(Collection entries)
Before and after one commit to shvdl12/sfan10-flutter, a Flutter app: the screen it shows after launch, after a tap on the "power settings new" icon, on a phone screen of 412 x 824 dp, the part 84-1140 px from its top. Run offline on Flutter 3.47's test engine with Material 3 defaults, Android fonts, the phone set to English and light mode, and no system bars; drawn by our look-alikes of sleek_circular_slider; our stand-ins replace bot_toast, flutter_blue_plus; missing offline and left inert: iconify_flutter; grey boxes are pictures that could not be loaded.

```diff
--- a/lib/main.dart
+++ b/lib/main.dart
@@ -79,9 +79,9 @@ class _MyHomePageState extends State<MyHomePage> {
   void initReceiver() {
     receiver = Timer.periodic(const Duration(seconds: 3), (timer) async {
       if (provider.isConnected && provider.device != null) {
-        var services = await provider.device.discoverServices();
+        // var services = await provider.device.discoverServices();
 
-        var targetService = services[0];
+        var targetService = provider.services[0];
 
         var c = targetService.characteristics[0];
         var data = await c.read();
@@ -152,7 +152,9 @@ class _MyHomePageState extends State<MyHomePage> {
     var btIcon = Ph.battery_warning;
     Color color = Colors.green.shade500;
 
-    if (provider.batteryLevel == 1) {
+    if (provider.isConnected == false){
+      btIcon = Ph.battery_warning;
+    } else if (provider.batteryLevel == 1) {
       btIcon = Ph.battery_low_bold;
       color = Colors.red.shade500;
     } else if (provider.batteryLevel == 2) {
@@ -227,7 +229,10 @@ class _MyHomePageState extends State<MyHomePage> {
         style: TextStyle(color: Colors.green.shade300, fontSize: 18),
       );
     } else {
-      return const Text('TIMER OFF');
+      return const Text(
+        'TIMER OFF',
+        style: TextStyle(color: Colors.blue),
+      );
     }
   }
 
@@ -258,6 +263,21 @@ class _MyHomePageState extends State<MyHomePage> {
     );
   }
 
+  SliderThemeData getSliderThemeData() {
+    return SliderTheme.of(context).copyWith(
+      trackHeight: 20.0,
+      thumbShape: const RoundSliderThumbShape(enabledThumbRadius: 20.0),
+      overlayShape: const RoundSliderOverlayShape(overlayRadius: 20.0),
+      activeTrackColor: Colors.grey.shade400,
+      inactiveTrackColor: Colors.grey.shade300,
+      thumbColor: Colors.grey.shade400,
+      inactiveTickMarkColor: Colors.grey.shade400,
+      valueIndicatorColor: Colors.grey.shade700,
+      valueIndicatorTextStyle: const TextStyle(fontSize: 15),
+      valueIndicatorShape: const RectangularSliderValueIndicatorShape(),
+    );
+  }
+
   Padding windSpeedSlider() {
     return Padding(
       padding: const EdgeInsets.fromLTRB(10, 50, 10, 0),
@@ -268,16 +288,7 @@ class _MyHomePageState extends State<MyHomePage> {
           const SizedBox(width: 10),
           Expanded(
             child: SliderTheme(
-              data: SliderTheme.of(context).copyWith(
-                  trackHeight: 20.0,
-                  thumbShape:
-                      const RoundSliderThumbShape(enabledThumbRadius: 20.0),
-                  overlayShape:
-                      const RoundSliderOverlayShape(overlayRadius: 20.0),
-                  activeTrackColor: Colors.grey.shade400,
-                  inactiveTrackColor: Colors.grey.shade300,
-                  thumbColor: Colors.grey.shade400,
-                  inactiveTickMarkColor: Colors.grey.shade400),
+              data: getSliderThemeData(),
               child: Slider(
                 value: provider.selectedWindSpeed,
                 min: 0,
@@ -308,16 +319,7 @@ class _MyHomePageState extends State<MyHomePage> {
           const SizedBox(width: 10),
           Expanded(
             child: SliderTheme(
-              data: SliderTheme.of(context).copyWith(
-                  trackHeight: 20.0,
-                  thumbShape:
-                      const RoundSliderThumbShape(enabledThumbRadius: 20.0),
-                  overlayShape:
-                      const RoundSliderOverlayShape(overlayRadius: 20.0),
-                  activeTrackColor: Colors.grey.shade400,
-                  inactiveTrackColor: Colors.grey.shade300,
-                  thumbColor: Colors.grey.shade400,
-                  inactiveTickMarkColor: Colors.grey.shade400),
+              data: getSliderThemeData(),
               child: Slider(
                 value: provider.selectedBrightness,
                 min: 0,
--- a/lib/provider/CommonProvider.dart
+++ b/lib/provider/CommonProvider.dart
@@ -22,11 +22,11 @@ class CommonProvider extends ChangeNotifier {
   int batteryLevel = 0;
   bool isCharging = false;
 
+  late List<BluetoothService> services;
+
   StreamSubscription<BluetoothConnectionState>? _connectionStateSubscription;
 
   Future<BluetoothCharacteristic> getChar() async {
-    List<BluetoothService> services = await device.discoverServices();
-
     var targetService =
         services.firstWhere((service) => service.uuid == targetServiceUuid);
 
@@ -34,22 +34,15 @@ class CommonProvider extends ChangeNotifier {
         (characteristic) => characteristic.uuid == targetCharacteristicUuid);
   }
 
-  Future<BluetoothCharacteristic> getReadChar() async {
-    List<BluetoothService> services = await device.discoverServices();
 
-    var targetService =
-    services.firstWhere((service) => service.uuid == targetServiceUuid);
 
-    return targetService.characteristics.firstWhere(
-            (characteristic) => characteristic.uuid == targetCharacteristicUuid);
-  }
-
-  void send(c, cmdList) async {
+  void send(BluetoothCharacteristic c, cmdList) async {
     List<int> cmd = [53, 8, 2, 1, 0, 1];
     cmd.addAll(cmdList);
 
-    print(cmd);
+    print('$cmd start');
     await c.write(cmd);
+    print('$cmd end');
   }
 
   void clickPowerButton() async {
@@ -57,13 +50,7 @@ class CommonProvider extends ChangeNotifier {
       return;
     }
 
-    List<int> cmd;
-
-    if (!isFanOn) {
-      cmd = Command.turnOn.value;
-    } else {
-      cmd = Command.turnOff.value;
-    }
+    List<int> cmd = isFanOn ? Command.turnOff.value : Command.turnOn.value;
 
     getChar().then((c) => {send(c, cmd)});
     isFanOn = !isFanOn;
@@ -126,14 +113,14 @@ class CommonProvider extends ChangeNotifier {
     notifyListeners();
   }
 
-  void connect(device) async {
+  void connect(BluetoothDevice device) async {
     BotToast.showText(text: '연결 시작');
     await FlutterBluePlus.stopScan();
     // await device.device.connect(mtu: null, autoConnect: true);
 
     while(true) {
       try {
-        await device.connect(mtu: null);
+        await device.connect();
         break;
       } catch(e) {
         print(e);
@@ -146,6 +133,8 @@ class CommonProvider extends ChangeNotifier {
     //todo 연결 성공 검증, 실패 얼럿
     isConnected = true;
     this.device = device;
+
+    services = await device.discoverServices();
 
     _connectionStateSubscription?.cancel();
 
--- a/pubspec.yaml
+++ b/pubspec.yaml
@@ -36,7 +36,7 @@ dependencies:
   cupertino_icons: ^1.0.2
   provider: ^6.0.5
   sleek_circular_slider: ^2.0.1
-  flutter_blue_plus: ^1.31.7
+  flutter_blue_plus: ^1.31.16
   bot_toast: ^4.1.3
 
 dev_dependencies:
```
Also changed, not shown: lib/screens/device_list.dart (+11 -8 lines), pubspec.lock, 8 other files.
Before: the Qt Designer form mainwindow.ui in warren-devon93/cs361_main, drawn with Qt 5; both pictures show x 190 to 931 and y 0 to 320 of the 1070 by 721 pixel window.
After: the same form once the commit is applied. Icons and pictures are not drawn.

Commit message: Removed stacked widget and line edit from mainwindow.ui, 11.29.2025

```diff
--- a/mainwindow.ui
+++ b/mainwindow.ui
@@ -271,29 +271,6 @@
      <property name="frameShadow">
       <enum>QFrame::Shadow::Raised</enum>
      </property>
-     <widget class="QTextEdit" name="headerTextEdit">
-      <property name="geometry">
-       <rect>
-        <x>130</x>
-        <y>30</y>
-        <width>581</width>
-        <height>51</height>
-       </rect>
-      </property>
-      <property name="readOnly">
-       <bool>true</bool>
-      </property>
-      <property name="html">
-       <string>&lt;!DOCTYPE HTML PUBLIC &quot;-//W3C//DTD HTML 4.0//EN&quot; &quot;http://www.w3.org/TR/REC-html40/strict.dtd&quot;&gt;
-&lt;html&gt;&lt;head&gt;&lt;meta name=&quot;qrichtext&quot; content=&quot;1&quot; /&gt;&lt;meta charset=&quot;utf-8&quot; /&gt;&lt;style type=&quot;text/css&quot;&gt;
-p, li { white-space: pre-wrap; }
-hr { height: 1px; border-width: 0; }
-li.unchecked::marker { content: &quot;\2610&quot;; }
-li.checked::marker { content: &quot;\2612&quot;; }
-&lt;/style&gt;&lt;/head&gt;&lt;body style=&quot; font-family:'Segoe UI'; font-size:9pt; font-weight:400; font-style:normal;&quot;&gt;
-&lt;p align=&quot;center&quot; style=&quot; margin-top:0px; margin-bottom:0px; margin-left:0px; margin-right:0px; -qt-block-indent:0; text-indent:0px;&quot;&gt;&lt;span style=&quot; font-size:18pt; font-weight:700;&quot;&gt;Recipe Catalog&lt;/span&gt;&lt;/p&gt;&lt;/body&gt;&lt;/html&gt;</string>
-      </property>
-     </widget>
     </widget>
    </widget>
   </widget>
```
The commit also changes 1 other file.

» AIM OF THE EXERCISE
Would you show every line in the data above that contains the string "property"?

» EXERCISE RESPONSE
      <property name="frameShadow">
      </property>
-      <property name="geometry">
-      </property>
-      <property name="readOnly">
-      </property>
-      <property name="html">
-      </property>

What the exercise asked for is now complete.